“The conclusion from the arguments outlined above is that the case for cycle helmets is far from, sound. The strong claims of injury reduction made by helmet proponents have not been borne out for fatalities (which this paper argues is the most methodologically sound test of effectiveness) in real-life settings with large populations. …
the benefits of helmets need further investigation before even a policy supporting promotion can be unequivocally supported. ….
The cycle helmet debate shows the dramatic power of real life events in shaping our understanding of causality. Tragedies happen; child cyclists are killed or left disabled for life; and we cannot let go of the belief that something

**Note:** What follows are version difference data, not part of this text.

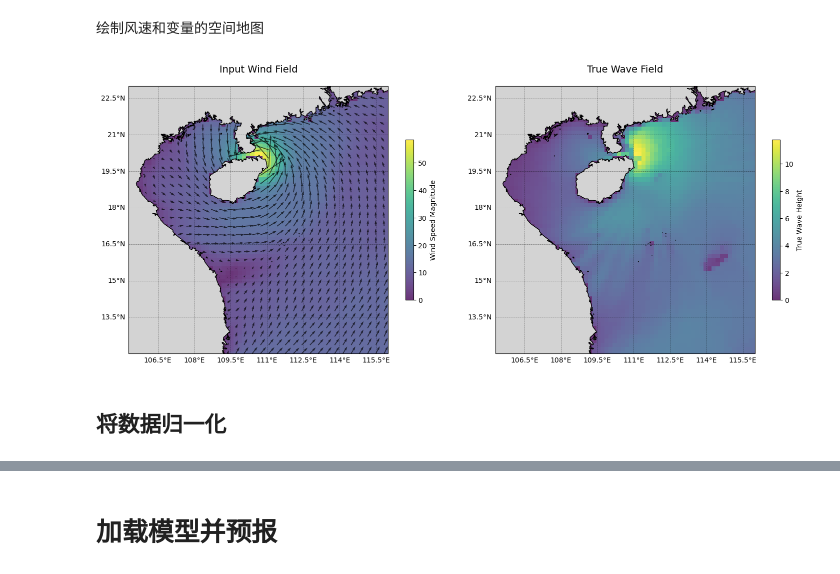
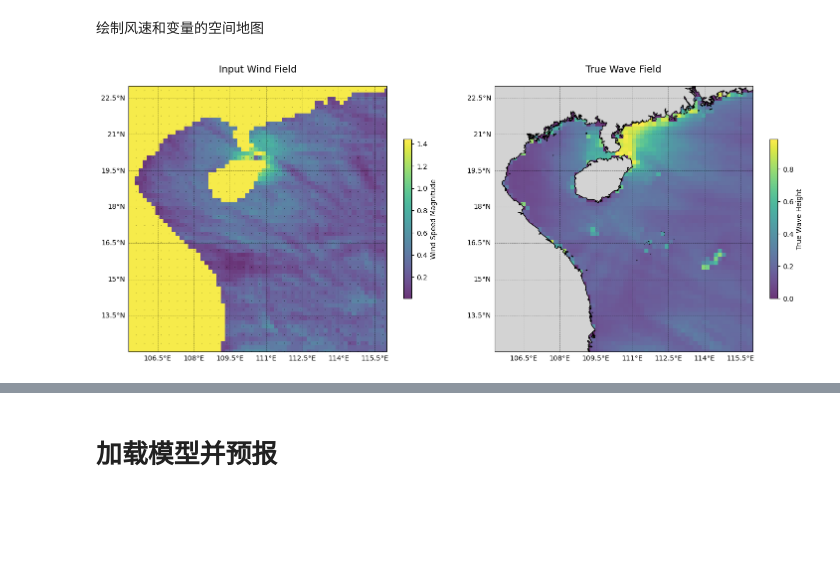
Before and after one commit to yangzhiheng1999/PISON, a Jupyter notebook: main_exame_model_full.ipynb, the cells around one changed output, grey strips where cells are left out. Saved outputs shown, nothing was run; the diff lists cells and outputs as text; code cells hidden in the pictures; blank space fills up the shorter version.

```diff
--- a/main_exame_model_full.ipynb
+++ b/main_exame_model_full.ipynb
@@ -121,2 +119,28 @@ Wave data for case 130/180: (4096,)
 # %% [markdown]
 ## 数据整理
+# %%
+import gc
+
+# 研究区域坐标
+x = np.linspace(105.3, 116.0, 64, dtype=float)
+y = np.linspace(12.0, 23.0, 64, dtype=float)
+X,Y = np.meshgrid(x, y)
+
+# 将wind_data_mat进行转化
+N, S = wind_data_mat.shape  # N时间步长，S空间点数(64*64=4096)
+wind_2d = wind_data_mat.reshape(N, 64, 64).transpose(0, 2, 1)  # (N, 64, 64)
+
+# 将wind_2d进行堆叠
+wind_real = wind_2d['real'].astype(np.float32)  # (*, 64, 64)
+wind_imag = wind_2d['imag'].astype(np.float32)  # 同上
+wind_combined = np.stack([wind_real, wind_imag], axis=1)  # (*, 2, 64, 64)
+wind_combined = wind_combined[case_instance-1, :, :, :].reshape(1, 2, 64, 64)
+
+print("Wind combined shape:", wind_combined.shape)
+
+
+# 将test_data_mat进行转化
+if variable_name.lower() == 'wave':
+    data_2d = test_data_mat.reshape(N, 64, 64).transpose(0, 2, 1)
+    true_2d = data_2d[case_instance - 1, :, :].astype(np.float32)  # (64, 64)
+    print(f"{variable_name} shape:", true_2d.shape)
@@ -178,22 +263,28 @@ extent = [105.3, 116.0, 12.0, 23.0]
 ax1.set_extent(extent, crs=ccrs.PlateCarree())
 
 # Compute magnitude if not already
-wind_field_np = np.sqrt(wind_combined[0,:]**2 + wind_combined[1,:]**2)
+wind_inversed = scaler_wind.inverse_transform(wind_normalized.reshape(1, -1)).reshape(1, 2, 64, 64)
+wind_field_np = np.sqrt(wind_normalized[0, 0, :, :]**2 + wind_normalized[0, 1, :, :]**2)
+'''wind_field_np = np.sqrt(wind_combined[0,:]**2 + wind_combined[1,:]**2)'''
 
 # pcolormesh for magnitude
 im1 = ax1.pcolormesh(X, Y, wind_field_np, cmap='viridis', transform=ccrs.PlateCarree(), alpha=0.8, shading='auto', zorder=1)
 plt.colorbar(im1, ax=ax1, label='Wind Speed Magnitude', shrink=0.6)
+# set the colorbar range
+# im1.set_clim(0,1)
 
 # Quiver for wind vectors (subsample to avoid overcrowding, e.g., every 2nd point; adjust as needed)
 # 将quiver的箭头长度均设置成1
 skip = 2  # Adjust skip based on grid resolution
 Xq = X[::skip, ::skip]
 Yq = Y[::skip, ::skip]
-Uq = wind_combined[0, ::skip, ::skip]
-Vq = wind_combined[1, ::skip, ::skip]
+Uq = wind_normalized[0, 0, ::skip, ::skip]
+Vq = wind_normalized[0, 1, ::skip, ::skip]
+'''Uq = wind_combined[0, ::skip, ::skip]
+Vq = wind_combined[1, ::skip, ::skip]'''
 ax1.quiver(Xq, Yq, Uq, Vq, transform=ccrs.PlateCarree(), scale=400, width=0.003, color='black', alpha=0.7, zorder=2)  # Adjust scale as needed
 # Add land and features
-ax1.add_feature(cfeature.LAND, facecolor='lightgray', edgecolor='black', zorder=2)
+# ax1.add_feature(cfeature.LAND, facecolor='lightgray', edgecolor='black', zorder=2)
 
 # Gridlines
 gl1 = ax1.gridlines(draw_labels=True, linewidth=0.5, color='black', alpha=0.5, linestyle='--', zorder=5)
@@ -212,34 +303,32 @@ ax2.set_extent(extent, crs=ccrs.PlateCarree())
 # pcolormesh for wave height
 if variable_name.lower() == 'current':
     true_2d_np_abs = np.sqrt(true_2d[0]**2 + true_2d[1]**2)  # 计算流速幅值
     im2 = ax2.pcolormesh(X, Y, true_2d_np_abs, cmap='viridis', transform=ccrs.PlateCarree(), alpha=0.8, shading='auto', zorder=1)
     plt.colorbar(im2, ax=ax2, label='True Current Speed', shrink=0.6)
 
     # Quiver for current vectors (subsample to avoid overcrowding)
     Uq = true_2d[0, ::skip, ::skip]
     Vq = true_2d[1, ::skip, ::skip]
     ax2.quiver(Xq, Yq, Uq, Vq, transform=ccrs.PlateCarree(), scale=10, width=0.003, color='black', alpha=0.7, zorder=2)  # Adjust scale as needed
 else:
-    im2 = ax2.pcolormesh(X, Y, true_2d, cmap='viridis', transform=ccrs.PlateCarree(), alpha=0.8, shading='auto', zorder=1)
+    im2 = ax2.pcolormesh(X, Y, output_normalized, cmap='viridis', transform=ccrs.PlateCarree(), alpha=0.8, shading='auto', zorder=1)
     plt.colorbar(im2, ax=ax2, label=f'True {variable_name.capitalize()} Height', shrink=0.6)
 
 # Add land and features
 ax2.add_feature(cfeature.LAND, facecolor='lightgray', edgecolor='black', zorder=2)
 
 # Gridlines
 gl2 = ax2.gridlines(draw_labels=True, linewidth=0.5, color='black', alpha=0.5, linestyle='--')
 gl2.top_labels = False
 gl2.right_labels = False
 gl2.xlabels_top = False
 gl2.ylabels_right = False
 gl2.xformatter = LONGITUDE_FORMATTER
 gl2.yformatter = LATITUDE_FORMATTER
 
 ax2.set_title(f'True {variable_name.capitalize()} Field', fontsize=14, pad=20)
 
 plt.tight_layout()
 plt.show()
 # %% [output]
-[figure, old version]
+[figure, new version]
-# %% [markdown]
-## 将数据归一化
```
Also changed, not shown: parts of 12 cells of this notebook, 3 other files.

could and should have been done to stop that particular event from happening – especially when that something is so simple as wearing a helmet. We find it hard to accept that the helmet may have made no difference. We find it harder to accept that encouraging or forcing children to wear helmets might also encourage them to ride in a more dangerous way and paradoxically to increase the risk that they will suffer an accident. And we find it much harder to accept that compulsory helmet use might put children off cycling altogether, leaving them less physically active, and – many years later – more likely to die of heart disease.Think of all the uncertainty behind that line of argument, compared with the seeming rock-solid conviction that a helmet could have saved that particular child’s life, at that particular time. And of course the fact that we are talking about children, who have a claim on our protection and who are still getting to grips with the world, makes it so much more difficult to accept the limitations on our ability to prevent them coming to harm. We cannot ignore the human suffering, pain and loss that lie behind the research and statistics. But our response to it demands reflection and perspective as well as sympathy and conviction.“
Is it worth to increase the risk of brain injury to mitigate minor skull injuries? An Australian cyclist challenged a helmet fine as helmets can increase brain injury. After reviewing evidence in a court of law, NSW District Court Judge Roy Ellis concluded:
“”Having read all the material, I think I would fall down on your side of the ledger …
I frankly don’t think there is anything advantageous and there may well be a disadvantage in situations to have a helmet and it seems to me that it’s one of those areas where it ought to be a matter of choice.”
What about the studies that claim that helmets protect against 80% of head injuries?
There have been many “studies” claiming that helmets protect against brain injuries. The most famous one was done by helmet lobbyists and funded by the helmet industry. This “study” had methodological errors. It was the basis for a US government claim that helmets reduce 85% of head injuries. The US government has since dropped this claim.
Many studies assume that helmets are effective and attempt to “prove” it. Such studies jump to a predetermined conclusion, with a disturbing lack of scientific discipline. Often the claims are contradicted by the study’s own data.
Governments who enacted helmet law have funded policy-driven studies defending their policy. Such “studies” use biased statistics, resulting misleading claims. Bill Curnow, a scientist from the CSIRO, wrote as a conclusion of a scientific article:
“Compulsion to wear a bicycle helmet is detrimental to public health in Australia but, to maintain the status quo, authorities have obfuscated evidence that shows this.”
“overwhelming evidence in support of helmets for preventing head injury and fatal injury“.
This study was re-assessed by an independent researcher who concluded:
“This paper … was influenced by publication bias and time-trend bias that was not controlled for. As a result, the analysis reported inflated estimates of the effects of bicycle helmets …
According to the new studies, no overall effect of bicycle helmets could be found when injuries to head, face or neck are considered as a whole“
After attempts to justify its policy through misleading “studies”, and following CRAG submission to the Prime Minister in 2009, the federal government abandoned its compulsory helmets policy.